#### WHAT YOU HAVE TO DO
Each line from the material with the word "setTimeout" in it must be copied.

#### DATASET RECORDS
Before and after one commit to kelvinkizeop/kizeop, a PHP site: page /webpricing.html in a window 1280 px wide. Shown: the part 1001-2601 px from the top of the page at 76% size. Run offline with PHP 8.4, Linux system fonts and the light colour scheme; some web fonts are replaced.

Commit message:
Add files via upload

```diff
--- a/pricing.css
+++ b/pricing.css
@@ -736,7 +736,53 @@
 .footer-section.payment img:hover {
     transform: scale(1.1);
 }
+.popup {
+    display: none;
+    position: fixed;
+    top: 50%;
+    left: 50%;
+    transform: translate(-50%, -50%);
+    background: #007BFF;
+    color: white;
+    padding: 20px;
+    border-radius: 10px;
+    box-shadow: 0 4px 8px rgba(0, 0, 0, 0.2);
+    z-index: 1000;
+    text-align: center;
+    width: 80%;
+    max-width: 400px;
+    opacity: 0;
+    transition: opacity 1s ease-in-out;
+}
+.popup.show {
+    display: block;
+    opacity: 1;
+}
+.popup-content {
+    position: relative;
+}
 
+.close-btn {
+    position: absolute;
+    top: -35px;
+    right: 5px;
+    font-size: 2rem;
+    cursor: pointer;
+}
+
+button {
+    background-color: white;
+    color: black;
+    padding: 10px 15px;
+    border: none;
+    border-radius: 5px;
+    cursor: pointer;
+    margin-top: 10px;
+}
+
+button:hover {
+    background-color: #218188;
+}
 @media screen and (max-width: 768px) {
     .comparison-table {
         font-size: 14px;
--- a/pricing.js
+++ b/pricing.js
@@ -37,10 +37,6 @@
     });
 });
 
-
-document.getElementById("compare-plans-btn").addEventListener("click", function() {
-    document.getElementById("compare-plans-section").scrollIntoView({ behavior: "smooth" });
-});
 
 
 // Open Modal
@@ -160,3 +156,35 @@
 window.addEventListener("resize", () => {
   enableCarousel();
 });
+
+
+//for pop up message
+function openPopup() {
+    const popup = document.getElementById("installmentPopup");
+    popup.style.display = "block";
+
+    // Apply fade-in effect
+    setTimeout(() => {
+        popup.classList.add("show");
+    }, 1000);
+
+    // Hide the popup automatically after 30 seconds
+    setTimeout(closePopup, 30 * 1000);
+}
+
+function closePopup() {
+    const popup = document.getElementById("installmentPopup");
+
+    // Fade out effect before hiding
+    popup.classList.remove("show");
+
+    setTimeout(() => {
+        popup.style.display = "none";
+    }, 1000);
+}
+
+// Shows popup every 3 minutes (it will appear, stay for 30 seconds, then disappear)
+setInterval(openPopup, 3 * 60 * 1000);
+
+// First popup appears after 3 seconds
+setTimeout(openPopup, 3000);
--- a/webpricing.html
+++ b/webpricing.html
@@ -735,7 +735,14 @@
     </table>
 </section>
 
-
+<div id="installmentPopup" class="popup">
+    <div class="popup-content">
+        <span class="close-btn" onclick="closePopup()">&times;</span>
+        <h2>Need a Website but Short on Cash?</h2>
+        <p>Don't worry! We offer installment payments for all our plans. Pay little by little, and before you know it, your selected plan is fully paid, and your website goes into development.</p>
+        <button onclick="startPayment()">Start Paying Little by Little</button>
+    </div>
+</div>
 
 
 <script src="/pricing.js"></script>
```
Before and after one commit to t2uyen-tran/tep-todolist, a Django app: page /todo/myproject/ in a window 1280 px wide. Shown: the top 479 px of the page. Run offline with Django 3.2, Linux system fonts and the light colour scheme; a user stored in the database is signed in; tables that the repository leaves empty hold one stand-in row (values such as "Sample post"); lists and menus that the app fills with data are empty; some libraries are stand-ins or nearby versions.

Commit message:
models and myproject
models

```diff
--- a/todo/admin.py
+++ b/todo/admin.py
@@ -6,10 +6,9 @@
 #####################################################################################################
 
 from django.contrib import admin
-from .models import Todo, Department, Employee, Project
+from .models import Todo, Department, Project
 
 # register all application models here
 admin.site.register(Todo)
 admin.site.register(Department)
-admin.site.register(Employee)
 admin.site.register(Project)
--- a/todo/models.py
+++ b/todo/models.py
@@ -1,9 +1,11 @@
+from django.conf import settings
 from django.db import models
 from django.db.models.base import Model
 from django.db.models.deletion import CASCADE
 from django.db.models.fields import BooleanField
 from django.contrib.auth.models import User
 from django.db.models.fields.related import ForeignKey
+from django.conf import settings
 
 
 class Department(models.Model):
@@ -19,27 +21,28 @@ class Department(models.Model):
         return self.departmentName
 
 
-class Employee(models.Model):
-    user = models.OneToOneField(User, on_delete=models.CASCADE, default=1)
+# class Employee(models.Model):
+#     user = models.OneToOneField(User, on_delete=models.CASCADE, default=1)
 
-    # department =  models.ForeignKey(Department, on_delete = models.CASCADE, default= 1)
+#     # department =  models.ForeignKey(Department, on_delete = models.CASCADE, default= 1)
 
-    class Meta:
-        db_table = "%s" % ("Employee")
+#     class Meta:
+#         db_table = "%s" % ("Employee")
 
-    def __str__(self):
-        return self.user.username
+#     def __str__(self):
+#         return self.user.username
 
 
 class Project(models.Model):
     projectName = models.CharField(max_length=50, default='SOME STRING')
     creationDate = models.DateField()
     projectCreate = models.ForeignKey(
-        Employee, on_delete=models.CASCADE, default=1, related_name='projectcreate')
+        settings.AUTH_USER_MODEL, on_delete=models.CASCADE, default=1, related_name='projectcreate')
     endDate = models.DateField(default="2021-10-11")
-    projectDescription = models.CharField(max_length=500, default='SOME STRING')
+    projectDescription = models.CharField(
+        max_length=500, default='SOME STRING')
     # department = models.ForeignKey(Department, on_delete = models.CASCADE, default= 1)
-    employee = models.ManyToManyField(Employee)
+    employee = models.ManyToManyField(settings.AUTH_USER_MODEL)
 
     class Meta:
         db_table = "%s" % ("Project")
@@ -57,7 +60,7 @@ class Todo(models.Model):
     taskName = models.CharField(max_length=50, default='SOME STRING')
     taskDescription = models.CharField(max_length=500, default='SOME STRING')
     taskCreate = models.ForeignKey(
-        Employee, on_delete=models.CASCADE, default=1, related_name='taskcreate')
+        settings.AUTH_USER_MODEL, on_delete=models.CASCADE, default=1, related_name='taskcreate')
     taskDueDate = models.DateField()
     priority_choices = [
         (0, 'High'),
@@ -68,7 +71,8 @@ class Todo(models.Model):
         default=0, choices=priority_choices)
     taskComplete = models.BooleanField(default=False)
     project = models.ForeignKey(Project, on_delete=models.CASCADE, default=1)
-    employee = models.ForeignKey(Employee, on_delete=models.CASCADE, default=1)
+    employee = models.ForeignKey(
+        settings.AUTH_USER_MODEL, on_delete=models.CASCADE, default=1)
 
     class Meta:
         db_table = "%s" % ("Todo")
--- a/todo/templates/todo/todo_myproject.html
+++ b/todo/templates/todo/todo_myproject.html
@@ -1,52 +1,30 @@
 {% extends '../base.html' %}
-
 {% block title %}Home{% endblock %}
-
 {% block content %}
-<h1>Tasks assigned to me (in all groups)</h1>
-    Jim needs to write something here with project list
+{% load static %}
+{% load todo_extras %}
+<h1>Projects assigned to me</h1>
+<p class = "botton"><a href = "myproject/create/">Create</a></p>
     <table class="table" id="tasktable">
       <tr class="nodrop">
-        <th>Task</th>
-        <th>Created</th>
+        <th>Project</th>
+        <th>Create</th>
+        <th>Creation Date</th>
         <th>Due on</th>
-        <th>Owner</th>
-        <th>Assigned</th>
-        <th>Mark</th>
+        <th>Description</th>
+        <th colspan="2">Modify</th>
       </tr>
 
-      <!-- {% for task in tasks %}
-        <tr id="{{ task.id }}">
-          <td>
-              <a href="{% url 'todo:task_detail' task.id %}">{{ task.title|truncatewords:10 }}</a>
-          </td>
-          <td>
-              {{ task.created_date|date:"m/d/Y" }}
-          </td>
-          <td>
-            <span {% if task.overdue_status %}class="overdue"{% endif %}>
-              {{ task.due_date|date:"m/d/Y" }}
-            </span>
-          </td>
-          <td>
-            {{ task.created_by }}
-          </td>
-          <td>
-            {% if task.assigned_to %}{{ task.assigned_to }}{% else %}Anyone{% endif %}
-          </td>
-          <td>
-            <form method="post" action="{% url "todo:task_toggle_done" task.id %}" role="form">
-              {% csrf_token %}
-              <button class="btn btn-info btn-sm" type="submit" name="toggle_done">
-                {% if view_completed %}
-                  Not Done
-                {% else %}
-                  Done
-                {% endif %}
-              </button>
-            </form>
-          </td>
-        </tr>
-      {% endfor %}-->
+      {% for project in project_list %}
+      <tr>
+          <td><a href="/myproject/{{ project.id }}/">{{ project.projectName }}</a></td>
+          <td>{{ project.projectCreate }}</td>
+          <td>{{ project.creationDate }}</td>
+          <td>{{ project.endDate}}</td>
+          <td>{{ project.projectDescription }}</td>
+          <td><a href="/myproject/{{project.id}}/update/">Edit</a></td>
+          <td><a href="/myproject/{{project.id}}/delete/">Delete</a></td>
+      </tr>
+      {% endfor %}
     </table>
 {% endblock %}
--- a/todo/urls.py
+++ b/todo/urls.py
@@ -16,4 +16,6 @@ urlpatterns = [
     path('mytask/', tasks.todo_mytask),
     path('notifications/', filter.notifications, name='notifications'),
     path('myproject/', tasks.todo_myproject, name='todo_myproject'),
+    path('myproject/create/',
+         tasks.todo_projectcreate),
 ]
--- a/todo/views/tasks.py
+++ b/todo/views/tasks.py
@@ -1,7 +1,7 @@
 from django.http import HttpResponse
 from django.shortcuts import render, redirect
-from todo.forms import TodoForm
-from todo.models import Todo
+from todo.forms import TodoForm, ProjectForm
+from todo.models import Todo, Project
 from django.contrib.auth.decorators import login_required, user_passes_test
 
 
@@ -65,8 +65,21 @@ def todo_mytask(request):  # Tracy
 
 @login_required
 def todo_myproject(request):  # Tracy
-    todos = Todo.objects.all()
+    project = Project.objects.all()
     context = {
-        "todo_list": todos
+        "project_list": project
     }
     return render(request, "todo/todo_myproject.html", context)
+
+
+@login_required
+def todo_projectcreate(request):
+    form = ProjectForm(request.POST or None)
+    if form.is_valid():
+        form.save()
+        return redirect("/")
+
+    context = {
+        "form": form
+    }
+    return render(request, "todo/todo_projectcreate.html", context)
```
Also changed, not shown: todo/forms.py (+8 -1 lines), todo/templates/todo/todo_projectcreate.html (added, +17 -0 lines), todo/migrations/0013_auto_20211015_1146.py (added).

#### EXPECTED OUTPUT
+    setTimeout(() => {
+    setTimeout(closePopup, 30 * 1000);
+    setTimeout(() => {
+setTimeout(openPopup, 3000);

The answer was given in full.